Although Lili is first shown bracing the Dogpocalypse by herself, she’s far from alone in this world. Her pet mutt Hagen is Lili’s right hand dog, forming a strong sense of solidarity with her as the pair is passed off to her meat inspector father for a three month visit. Lili’s father is not fond of the dog, to say the least, and at first it’s tough to see his tenderness for his own daughter as well. The parallels between Lili & Hagen are established as early as when they’re being passed off to the nonplussed meat inspector at his slaughterhouse workplace. As they’re walked to his car, two cows are literally marched to the slaughter, hammering home the metaphor as much as possible in visual shorthand. As Hagen is shouted at, dragged by the collar, isolated, and abused throughout the film, Lili is similarly pushed around by the cops, teachers, and parental figures of her life. Her coming of age story poses a teenage girl’s lack of autonomy to be just as miserable & vulnerable as that of an abused street dog. As Hagen hurts his paw, Lili injures her leg. As Hagen’s filmed galloping down city streets, Lili prowls the very same locations on her bicycle, etc.
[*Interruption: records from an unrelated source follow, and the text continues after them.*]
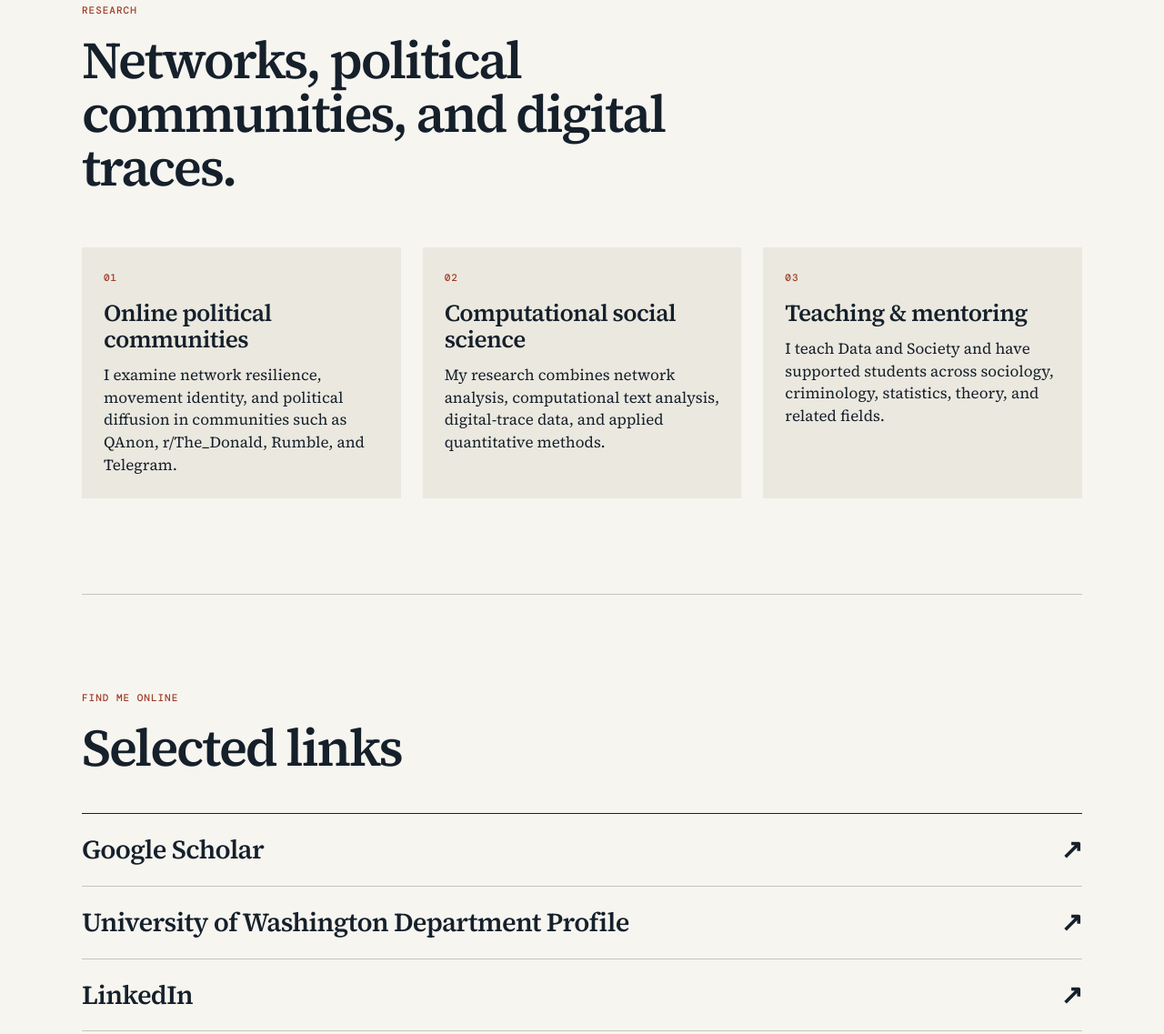
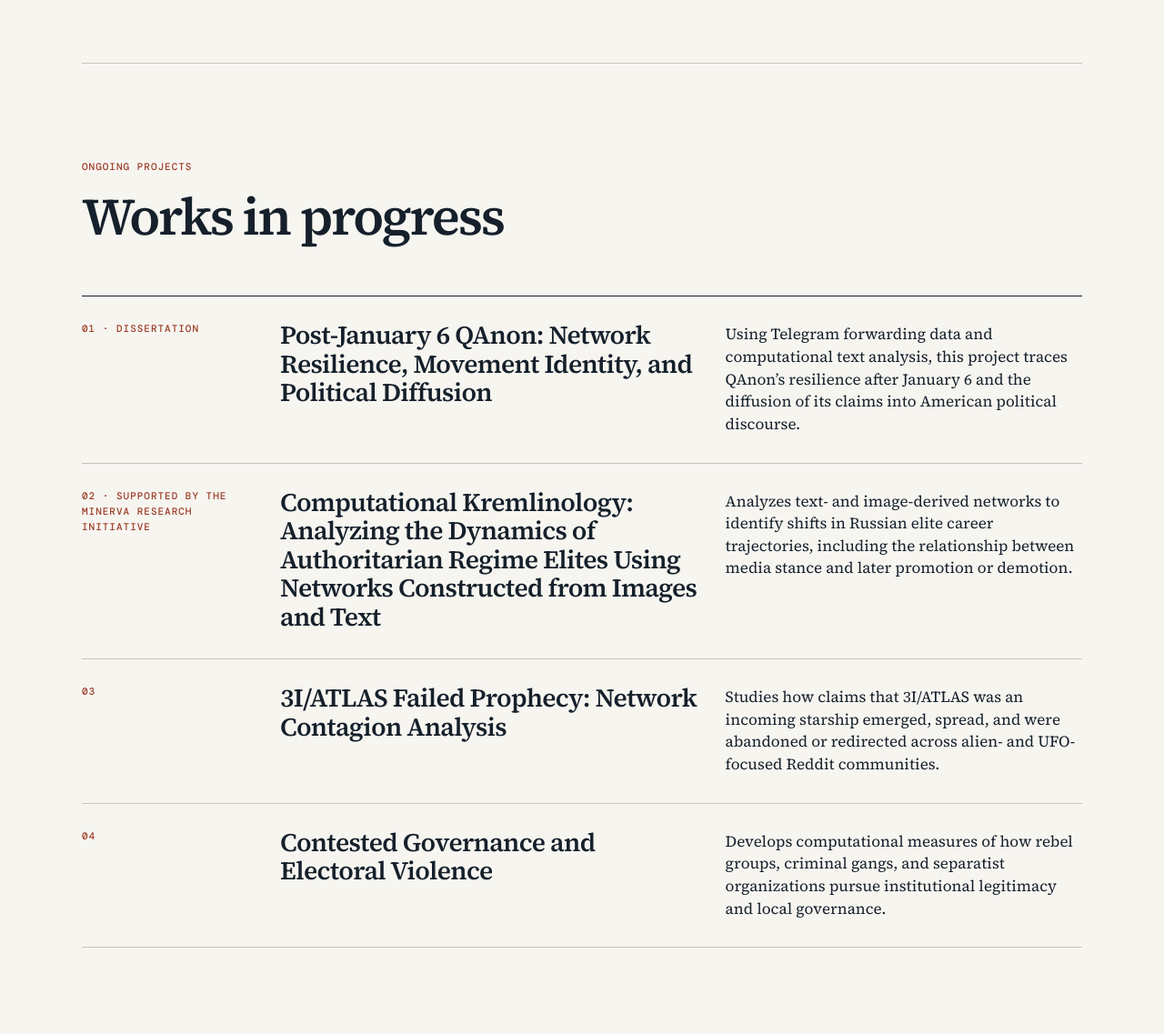
Before and after one commit to brownz2015/brownz2015.github.io, a plain HTML site: page index.html in a window 1280 px wide. Shown: the part 1296-2433 px from the top of the page at 91% size. Drawn offline with nearby package versions, Linux system fonts and the light colour scheme.

Commit message:
Add files via upload

```diff
--- a/index.html
+++ b/index.html
@@ -12,7 +12,6 @@
   </head>
   <body>
     <header class="site-header">
-      <a class="wordmark" href="#top" aria-label="Zachary Brown home">ZB</a>
       <nav aria-label="Primary navigation">
         <a href="#about">About</a>
         <a href="#research">Research</a>
@@ -31,10 +30,10 @@
         </div>
       </section>
 
-      <section id="about" class="content-section split" aria-labelledby="about-heading">
+      <section id="about" class="content-section split" aria-label="About">
         <div>
           <p class="eyebrow">About</p>
-          <h2 id="about-heading">Social life is increasingly networked.</h2>
+          <img class="about-photo" src="me.jpg" alt="Zachary Brown in graduation regalia outside the University of Washington's Suzzallo Library">
         </div>
         <div class="body-copy">
           <p>I am a Ph.D. candidate in Sociology at the University of Washington, Seattle, where I study social networks, political sociology, social movements, and social media. I expect to complete my degree in Spring 2027.</p>
@@ -44,30 +43,34 @@
 
       <section id="research" class="content-section research" aria-labelledby="research-heading">
         <div class="section-intro">
-          <p class="eyebrow">Research</p>
-          <h2 id="research-heading">Networks, political communities, and digital traces.</h2>
+          <p class="eyebrow">Ongoing projects</p>
+          <h2 id="research-heading">Works in progress</h2>
         </div>
-        <div class="research-grid">
+        <div class="project-list">
           <article>
-            <p class="number">01</p>
-            <h3>Online political communities</h3>
-            <p>I examine network resilience, movement identity, and political diffusion in communities such as QAnon, r/The_Donald, Rumble, and Telegram.</p>
+            <p class="number">01 · Dissertation</p>
+            <h3>Post-January 6 QAnon: Network Resilience, Movement Identity, and Political Diffusion</h3>
+            <p>Using Telegram forwarding data and computational text analysis, this project traces QAnon’s resilience after January 6 and the diffusion of its claims into American political discourse.</p>
           </article>
           <article>
-            <p class="number">02</p>
-            <h3>Computational social science</h3>
-            <p>My research combines network analysis, computational text analysis, digital-trace data, and applied quantitative methods.</p>
+            <p class="number">02 · Supported by the Minerva Research Initiative</p>
+            <h3>Computational Kremlinology: Analyzing the Dynamics of Authoritarian Regime Elites Using Networks Constructed from Images and Text</h3>
+            <p>Analyzes text- and image-derived networks to identify shifts in Russian elite career trajectories, including the relationship between media stance and later promotion or demotion.</p>
           </article>
           <article>
             <p class="number">03</p>
-            <h3>Teaching &amp; mentoring</h3>
-            <p>I teach Data and Society and have supported students across sociology, criminology, statistics, theory, and related fields.</p>
+            <h3>3I/ATLAS Failed Prophecy: Network Contagion Analysis</h3>
+            <p>Studies how claims that 3I/ATLAS was an incoming starship emerged, spread, and were abandoned or redirected across alien- and UFO-focused Reddit communities.</p>
+          </article>
+          <article>
+            <p class="number">04</p>
+            <h3>Contested Governance and Electoral Violence</h3>
+            <p>Develops computational measures of how rebel groups, criminal gangs, and separatist organizations pursue institutional legitimacy and local governance.</p>
           </article>
         </div>
       </section>
 
       <section class="content-section connect" aria-labelledby="connect-heading">
-        <p class="eyebrow">Find me online</p>
         <h2 id="connect-heading">Selected links</h2>
         <div class="link-list">
           <a href="https://scholar.google.com/citations?user=vDK7fuoAAAAJ&amp;hl=en" target="_blank" rel="noopener noreferrer">Google Scholar <span aria-hidden="true">↗</span></a>
--- a/styles.css
+++ b/styles.css
@@ -13,8 +13,7 @@ html { scroll-behavior: smooth; }
 body { margin: 0; background: var(--paper); color: var(--ink); font-family: var(--serif); font-size: 18px; line-height: 1.55; }
 a { color: inherit; }
 .site-header, main, footer { max-width: 1180px; margin: auto; padding-left: 40px; padding-right: 40px; }
-.site-header { display: flex; align-items: center; justify-content: space-between; height: 88px; }
-.wordmark { background: var(--ink); color: var(--paper); display: grid; width: 42px; height: 42px; place-items: center; font-family: var(--sans); font-size: 15px; font-weight: 500; letter-spacing: -1px; text-decoration: none; }
+.site-header { display: flex; align-items: center; justify-content: flex-end; height: 88px; }
 nav { display: flex; gap: 27px; font-family: var(--sans); font-size: 12px; text-transform: uppercase; letter-spacing: .06em; }
 nav a { text-decoration: none; }
 nav a:hover, .text-link:hover, footer a:hover { color: var(--accent); }
@@ -30,13 +29,14 @@ h1 { max-width: 950px; margin-bottom: 14px; font-size: clamp(62px, 10vw, 132px);
 .content-section { padding-top: 105px; padding-bottom: 105px; border-bottom: 1px solid var(--line); }
 .split { display: grid; grid-template-columns: 1fr 1fr; gap: 80px; }
 h2 { margin-bottom: 0; font-size: clamp(34px, 4.5vw, 58px); font-weight: 600; letter-spacing: -.04em; line-height: 1.03; }
+.about-photo { display: block; width: 100%; max-width: 475px; aspect-ratio: 1 / 1; object-fit: cover; object-position: 50% 42%; }
 .body-copy { max-width: 520px; font-size: 21px; }
 .body-copy p + p { margin-top: 22px; }
 .section-intro { max-width: 800px; margin-bottom: 58px; }
-.research-grid { display: grid; grid-template-columns: repeat(3, 1fr); gap: 24px; }
-.research-grid article { min-height: 265px; padding: 25px 24px; background: var(--paper-deep); }
-.research-grid h3 { margin-bottom: 12px; font-size: 26px; font-weight: 600; letter-spacing: -.025em; line-height: 1.12; }
-.research-grid article p:last-child { margin-bottom: 0; font-size: 17px; line-height: 1.45; }
+.project-list { border-top: 1px solid var(--ink); }
+.project-list article { display: grid; grid-template-columns: 190px minmax(250px, 1fr) minmax(240px, .85fr); gap: 28px; padding: 27px 0 30px; border-bottom: 1px solid var(--line); }
+.project-list h3 { margin: 0; font-size: clamp(22px, 2.2vw, 31px); font-weight: 600; letter-spacing: -.025em; line-height: 1.12; }
+.project-list article p:last-child { margin: 2px 0 0; font-size: 17px; line-height: 1.45; }
 .connect h2 { margin-bottom: 42px; }
 .link-list { border-top: 1px solid var(--ink); }
 .link-list a { display: flex; justify-content: space-between; gap: 20px; padding: 17px 0; border-bottom: 1px solid var(--line); font-size: clamp(20px, 2.5vw, 29px); font-weight: 600; letter-spacing: -.025em; text-decoration: none; }
@@ -49,9 +49,9 @@ footer a { text-decoration: none; }
   .site-header { height: 74px; }
   nav { gap: 16px; font-size: 10px; }
   .hero { min-height: 450px; padding-top: 85px; }
-  .split, .research-grid { grid-template-columns: 1fr; gap: 35px; }
+  .split { grid-template-columns: 1fr; gap: 35px; }
   .content-section { padding-top: 70px; padding-bottom: 70px; }
-  .research-grid { gap: 12px; }
-  .research-grid article { min-height: auto; }
+  .project-list article { grid-template-columns: 1fr; gap: 12px; padding: 23px 0; }
+  .project-list article .number { margin-bottom: 0; }
   .body-copy { font-size: 19px; }
 }
```
Also changed, not shown: me.jpg (added).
As similar as their troubled paths may be, however, it’s difficult to argue that Lili’s struggles with authority figures & indifferent older crushes are nearly as devastating as the indignities Hagen suffers. A mixed-breed street dog, Hagen is cruelly treated by every human being in his life in a gradually escalating gauntlet of abuse. After the cold beratement he suffers from Lili’s father, Hagen is abandoned roadside & left to fend for himself. A large part of the movie’s narrative takes a dog’s POV in a style that’s much more akin to the harsh realities of Baxter than it is to Homeward Bound. The confusing chaos of ducking through traffic, scavenging for puddles to drink & garbage to eat, and curiously pawing at roadkill are only the start to Hagen’s perilous journey. He initially makes enemies with animal control, a villain the film holds common with Shaun the Sheep & Babe 2: Pig in the City, but then his growing list of wrongdoers escalates to include butcher shop employees, desperate & homeless fiends, and heartless animal shelter brutes. Worst of all is an organized dogfighting ring (portrayed here in disturbing detail) that systematically abuses Hagen into becoming a trained killer instead of the sappy sweetheart he was in Lili’s protection. Speaking of Lili, even she becomes culpable in Hagen’s abuse as she gets so distracted with her own life that she gives up looking for her best friend, who’d been left to survive alone.
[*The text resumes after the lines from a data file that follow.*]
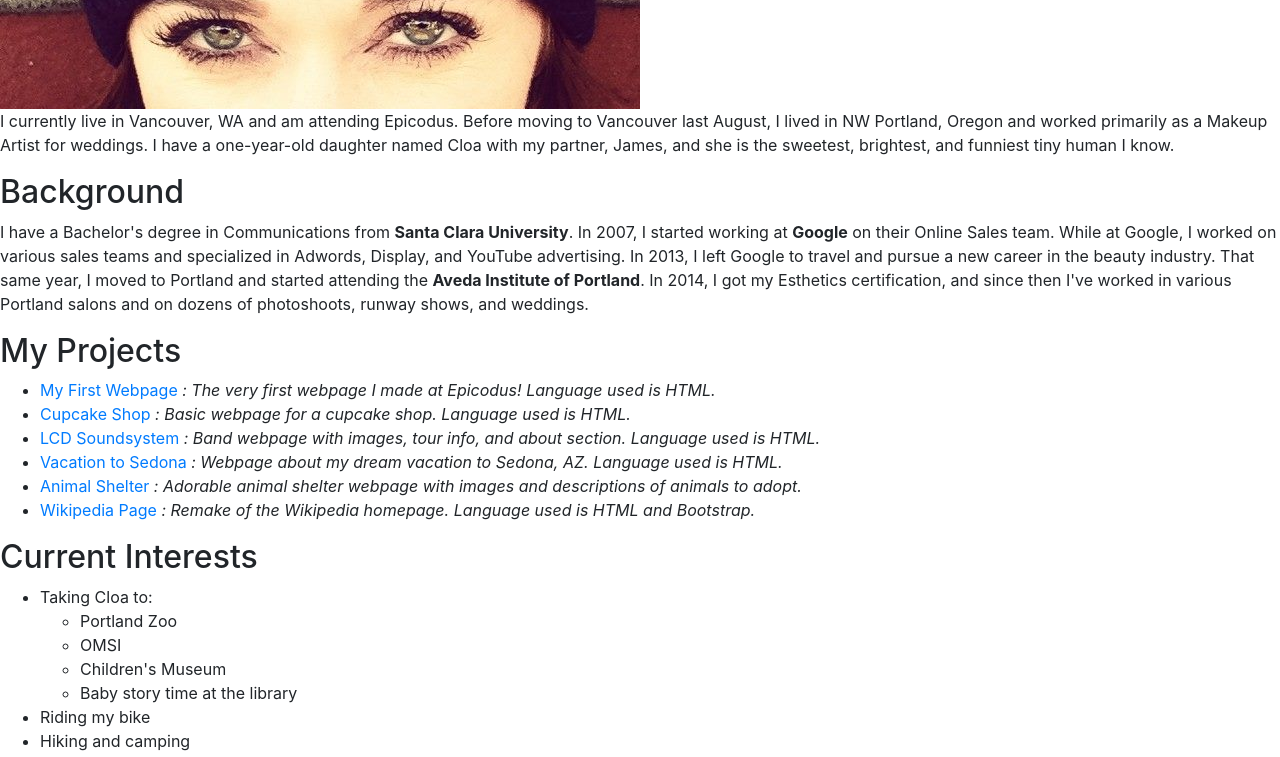
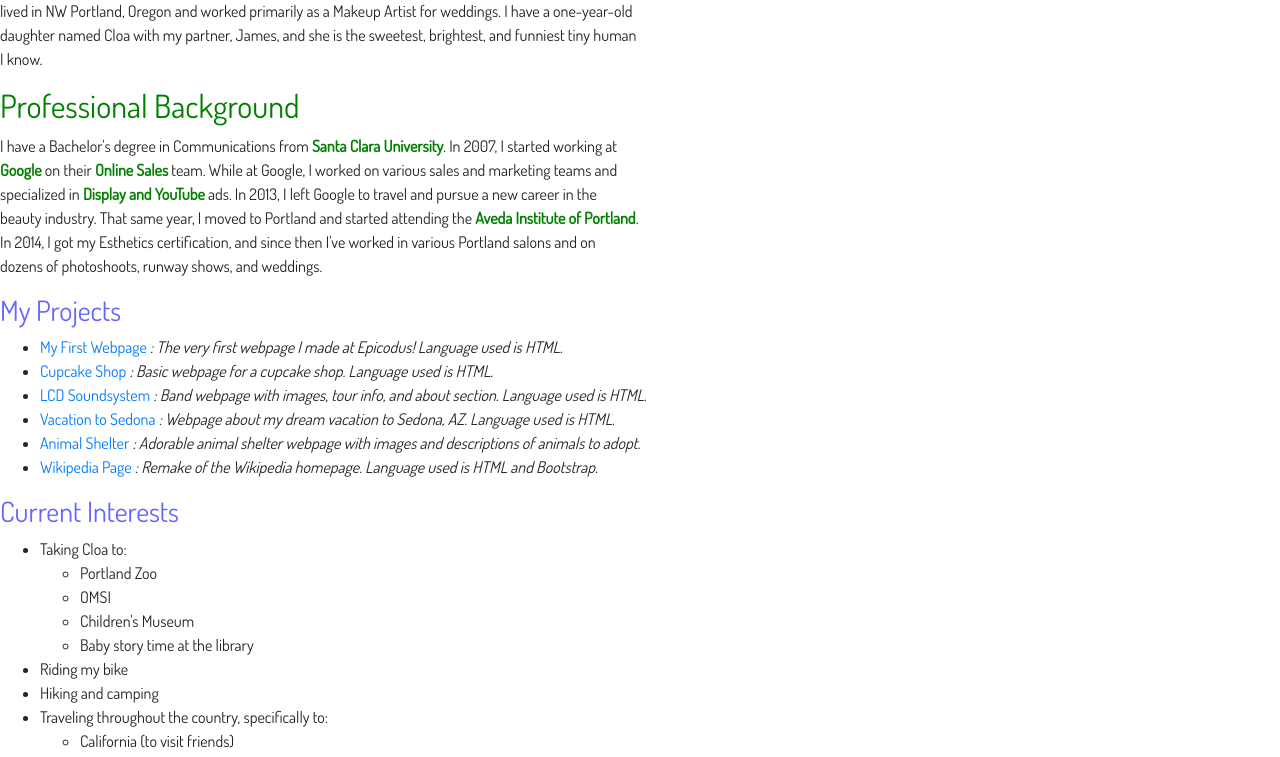
Before and after one commit to kristendynamite/portfolio, a plain HTML site: page portfolio-page/index.html in a window 1280 px wide. Shown: the part 633-1390 px from the top of the page. Drawn offline with nearby package versions, Linux system fonts and the light colour scheme.

Commit message:
add divs and spans, new fonts, and colors.

```diff
--- a/portfolio-page/css/styles.css
+++ b/portfolio-page/css/styles.css
@@ -1,3 +1,22 @@
-/*h2 {
-  color: blue;
-}*/
+h2 {
+  color: #008000;
+}
+
+.intro {
+  width: 50%;
+}
+
+.special {
+  color: #008000;
+  font-weight: bolder;
+
+
+}
+
+h3 {
+  color: #6666ff;
+}
+
+body {
+  font-family:'Dosis', sans-serif;
+}
--- a/portfolio-page/index.html
+++ b/portfolio-page/index.html
@@ -3,22 +3,28 @@
   <head>
     <link href="css/bootstrap.css" rel ="stylesheet" type="text/css" media="all">
     <link href="css/styles.css" rel="stylesheet" type="text/css" media="all">
+    <link href="https://fonts.googleapis.com/css?family=Dosis" rel="stylesheet">
+
     <title>Portfolio Landing Page</title>
   </head>
   <body>
-    <h1>Kristen McKee's Portfolio</h1>
+    <h1>Kristen McKee</h1>
+    <img src="images/me_3.png" alt="Photo of Kristen" />
+    <h2>About Me</h2>
+    <div class="intro">
+      <p>I currently live in Vancouver, WA and am attending <strong>Epicodus</strong>. Before moving to Vancouver last August, I lived in NW Portland, Oregon and worked primarily as a Makeup Artist for weddings. I have a one-year-old daughter named Cloa with my partner, James, and she is the sweetest, brightest, and funniest tiny human I know.</p>
+      <h2>Professional Background</h2>
+      <p>I have a Bachelor's degree in Communications from <span class ="special">Santa Clara University</span>. In 2007, I started working at <span class ="special">Google</span> on their <span class ="special">Online Sales</span> team. While at Google, I worked on various sales and marketing teams and specialized in <span class ="special">Display and YouTube</span> ads. In 2013, I left Google to travel and pursue a new career in the beauty industry. That same year, I moved to Portland and started attending the <span class="special">Aveda Institute of Portland</span>. In 2014, I got my Esthetics certification, and since then I've worked in various Portland salons and on dozens of photoshoots, runway shows, and weddings.</p>
+    </div>
+    <p>
+      <!-- <blockquote cite="http://">
+
+      </blockquote> -->
+    </p>
 
 
-    <h2>About Me</h2>
-    <img src="images/me.jpg" alt="Photo of Kristen" />
-    <p>I currently live in Vancouver, WA and am attending Epicodus. Before moving to Vancouver last August, I lived in NW Portland, Oregon and worked primarily as a Makeup Artist for weddings. I have a one-year-old daughter named Cloa with my partner, James, and she is the sweetest, brightest, and funniest tiny human I know.</p>
-
-
-    <h2>Background</h2>
-    <p>I have a Bachelor's degree in Communications from <strong>Santa Clara University</strong>. In 2007, I started working at <strong>Google</strong> on their Online Sales team. While at Google, I worked on various sales teams and specialized in Adwords, Display, and YouTube advertising. In 2013, I left Google to travel and pursue a new career in the beauty industry. That same year, I moved to Portland and started attending the <strong>Aveda Institute of Portland</strong>. In 2014, I got my Esthetics certification, and since then I've worked in various Portland salons and on dozens of photoshoots, runway shows, and weddings.</p>
-
-
-    <h2>My Projects</h2>
+    <div class="projects">
+      <h3>My Projects</h3>
       <ul>
         <li><a href="https://github.com/kristendynamite/my-first-webpage">My First Webpage</a><em> : The very first webpage I made at Epicodus! Language used is HTML.</em></li>
         <li><a href="https://github.com/kristendynamite/cupcake-shop">Cupcake Shop</a><em> : Basic webpage for a cupcake shop. Language used is HTML.</em></li>
@@ -27,9 +33,10 @@
         <li><a href="https://github.com/kristendynamite/animal-shelter">Animal Shelter</a><em> : Adorable animal shelter webpage with images and descriptions of animals to adopt.</em></li>
         <li><a href="https://github.com/kristendynamite/wikipedia">Wikipedia Page</a><em> : Remake of the Wikipedia homepage. Language used is HTML and Bootstrap.</em></li>
       </ul>
+    </div>
 
-
-    <h2>Current Interests</h2>
+    <div class="interests">
+      <h3>Current Interests</h3>
         <ul>
           <li>Taking Cloa to:</li>
             <ul>
@@ -57,5 +64,6 @@
               <li>Iceland</li>
             </ol>
         </ul>
+    </div>
   </body>
 </html>
```
Also changed, not shown: portfolio-page/images/me_3.png (added). Lines whose indentation alone changed are shown as unchanged.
The good news is that as much as White God tests the strength & patience of animal lovers’ hearts (that dogfighting ring sequence is particularly brutal), it also delivers the immense sweetness of abused dogs’ revenge in a way so satisfying & so calculated that it approaches the supernatural. The final half hour of the film, which features extended sequences of Dogpocalypse mayhem & very precise acts of revenge on Hagen’s list of enemies, reaches a grand scale crescendo of chaos that rivals anything you’d see in a more well-funded natural horror film, like a Godzilla or a King Kong. White God pulls a surprising amount of pathos out of a dog’s dialogue-free journey through various forms of cruel captivity, whether he’s displaying the unbridled freedom of a leashless run, assembling a gang of dogpound miscreants (in curiously butsniffing-free exchanges), or, sadly, transforming from a kind soul to a hardened killer. Dogs really do just want to please us. They want to make us proud, asking only for love & attention in return. Even if you can see where the movie is going in its final minutes as Lili answers for her own participation in Hagen’s abandonment & resulting abuse, the climax still hits hard. Both in the sheer joy of beholding seemingly all of the world’s abused dogs exact their revenge on us human scum & in the tender intimacy of watching two wounded animals, Hagen & Lili, facing off & reconciling their pasts, White God makes every ounce of suffering that came before the climax well worth it. It’s a rare, satisfying conclusion of a genuinely strange film that gratifies both in its willingness to go over the top & in its ability to touch you emotionally.

-Brandon Ledet